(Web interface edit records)
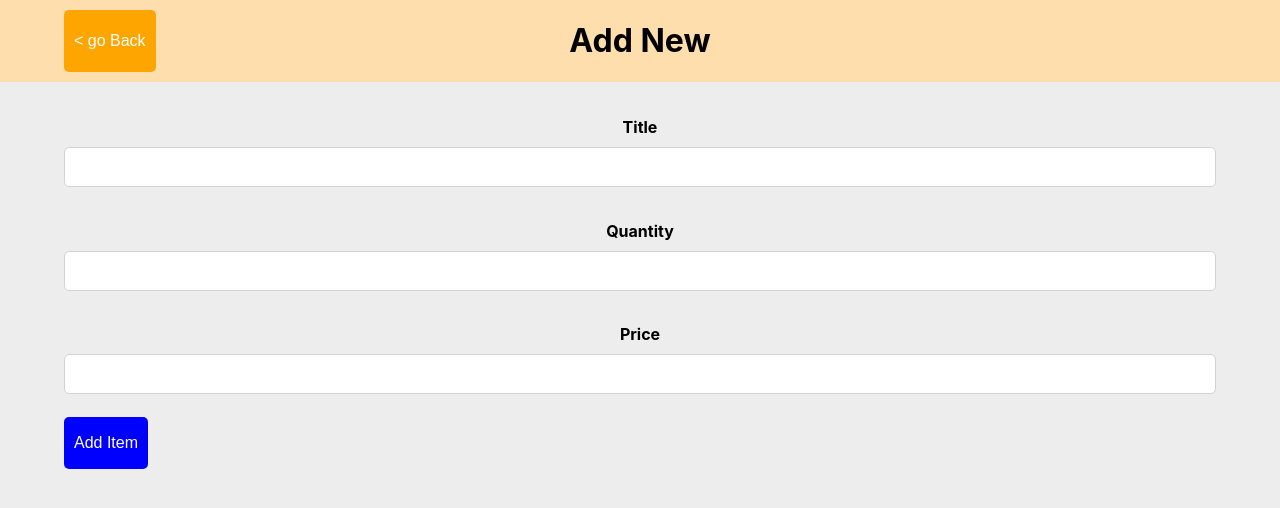
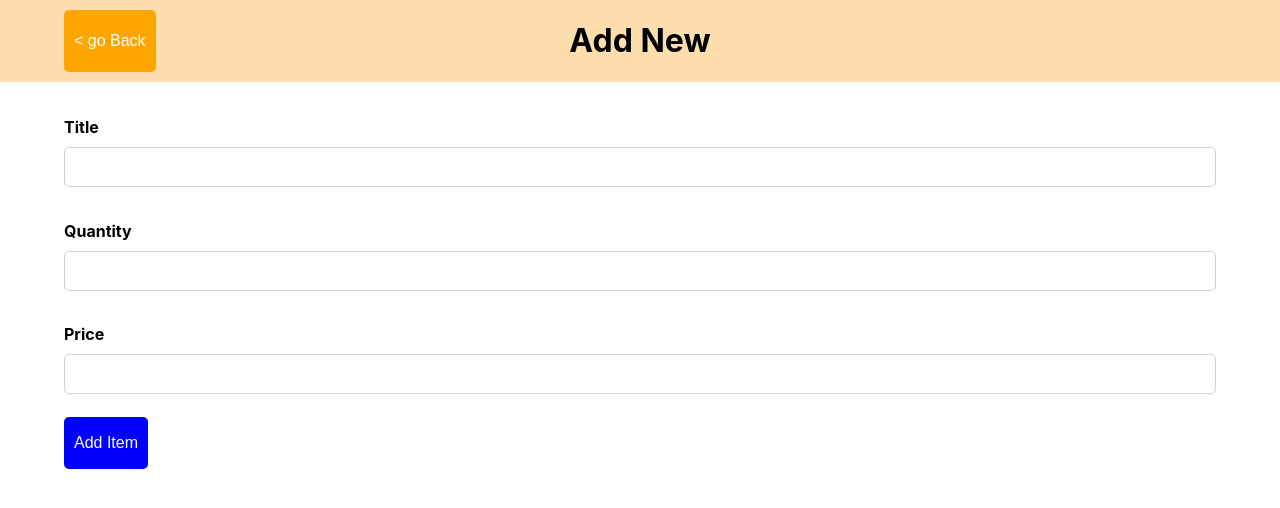
Before and after one commit to felipecesr/react-test-driven-development, a React (Create React App) app: page /new in a window 1280 px wide. Shown: the top 508 px of the page. Built offline with nearby package versions, Linux system fonts and the light colour scheme.

Commit message:
refactor: styles

```diff
--- a/src/components/FormItem/styles.js
+++ b/src/components/FormItem/styles.js
@@ -2,7 +2,7 @@ import styled from 'styled-components'
 
 export const Wrapper = styled.div`
   display: flex;
-  text-align: center;
+  text-align: left;
   flex-direction: column;
   margin-bottom: 2%;
 `
--- a/src/components/ListItem/styles.js
+++ b/src/components/ListItem/styles.js
@@ -13,9 +13,8 @@ export const Wrapper = styled.li`
 `
 
 export const Title = styled.h2`
-  flex-basis: 15%;
-  font-weight: bold;
-  text-align: right;
+  flex-basis: 70%;
+  font-size: 1.2em;
 `
 
 export const Total = styled.span`
--- a/src/pages/Home/Home.js
+++ b/src/pages/Home/Home.js
@@ -1,6 +1,7 @@
 import { useState, useEffect } from 'react'
 import Header from 'components/Header/Header'
 import ListItem from 'components/ListItem/ListItem'
+import * as S from './styles'
 
 const Home = ({ history }) => {
   const [items, setItems] = useState([])
@@ -24,7 +25,7 @@ const Home = ({ history }) => {
       {isLoading ? (
         <div>Loading...</div>
       ) : (
-        <ul>
+        <S.List>
           {items.map(item => (
             <ListItem
               key={item._id}
@@ -33,7 +34,7 @@ const Home = ({ history }) => {
               price={item.price}
             />
           ))}
-        </ul>
+        </S.List>
       )}
     </>
   )
--- /dev/null
+++ b/src/pages/Home/styles.js
@@ -0,0 +1,8 @@
+import styled from 'styled-components'
+
+export const List = styled.ul`
+  display: flex;
+  justify-content: space-between;
+  flex-direction: column;
+  margin: 2% 5%;
+`
--- a/src/styles/global.js
+++ b/src/styles/global.js
@@ -3,7 +3,7 @@ import { createGlobalStyle } from 'styled-components'
 const GlobalStyle = createGlobalStyle`
   body {
     margin: 0;
-    background-color: #ededee;
+    padding: 0;
     font-family: -apple-system, BlinkMacSystemFont, 'Segoe UI', 'Roboto',
       'Oxygen', 'Ubuntu', 'Cantarell', 'Fira Sans', 'Droid Sans',
       'Helvetica Neue', sans-serif;
```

▶ _PROBLEM TO SOLVE_
Where an image appears in the data, skip it, and return the rest verbatim.

▶ _EXERCISE RESULT_
Before and after one commit to felipecesr/react-test-driven-development, a React (Create React App) app: page /new in a window 1280 px wide. Shown: the top 508 px of the page. Built offline with nearby package versions, Linux system fonts and the light colour scheme.

Commit message:
refactor: styles

```diff
--- a/src/components/FormItem/styles.js
+++ b/src/components/FormItem/styles.js
@@ -2,7 +2,7 @@ import styled from 'styled-components'
 
 export const Wrapper = styled.div`
   display: flex;
-  text-align: center;
+  text-align: left;
   flex-direction: column;
   margin-bottom: 2%;
 `
--- a/src/components/ListItem/styles.js
+++ b/src/components/ListItem/styles.js
@@ -13,9 +13,8 @@ export const Wrapper = styled.li`
 `
 
 export const Title = styled.h2`
-  flex-basis: 15%;
-  font-weight: bold;
-  text-align: right;
+  flex-basis: 70%;
+  font-size: 1.2em;
 `
 
 export const Total = styled.span`
--- a/src/pages/Home/Home.js
+++ b/src/pages/Home/Home.js
@@ -1,6 +1,7 @@
 import { useState, useEffect } from 'react'
 import Header from 'components/Header/Header'
 import ListItem from 'components/ListItem/ListItem'
+import * as S from './styles'
 
 const Home = ({ history }) => {
   const [items, setItems] = useState([])
@@ -24,7 +25,7 @@ const Home = ({ history }) => {
       {isLoading ? (
         <div>Loading...</div>
       ) : (
-        <ul>
+        <S.List>
           {items.map(item => (
             <ListItem
               key={item._id}
@@ -33,7 +34,7 @@ const Home = ({ history }) => {
               price={item.price}
             />
           ))}
-        </ul>
+        </S.List>
       )}
     </>
   )
--- /dev/null
+++ b/src/pages/Home/styles.js
@@ -0,0 +1,8 @@
+import styled from 'styled-components'
+
+export const List = styled.ul`
+  display: flex;
+  justify-content: space-between;
+  flex-direction: column;
+  margin: 2% 5%;
+`
--- a/src/styles/global.js
+++ b/src/styles/global.js
@@ -3,7 +3,7 @@ import { createGlobalStyle } from 'styled-components'
 const GlobalStyle = createGlobalStyle`
   body {
     margin: 0;
-    background-color: #ededee;
+    padding: 0;
     font-family: -apple-system, BlinkMacSystemFont, 'Segoe UI', 'Roboto',
       'Oxygen', 'Ubuntu', 'Cantarell', 'Fira Sans', 'Droid Sans',
       'Helvetica Neue', sans-serif;
```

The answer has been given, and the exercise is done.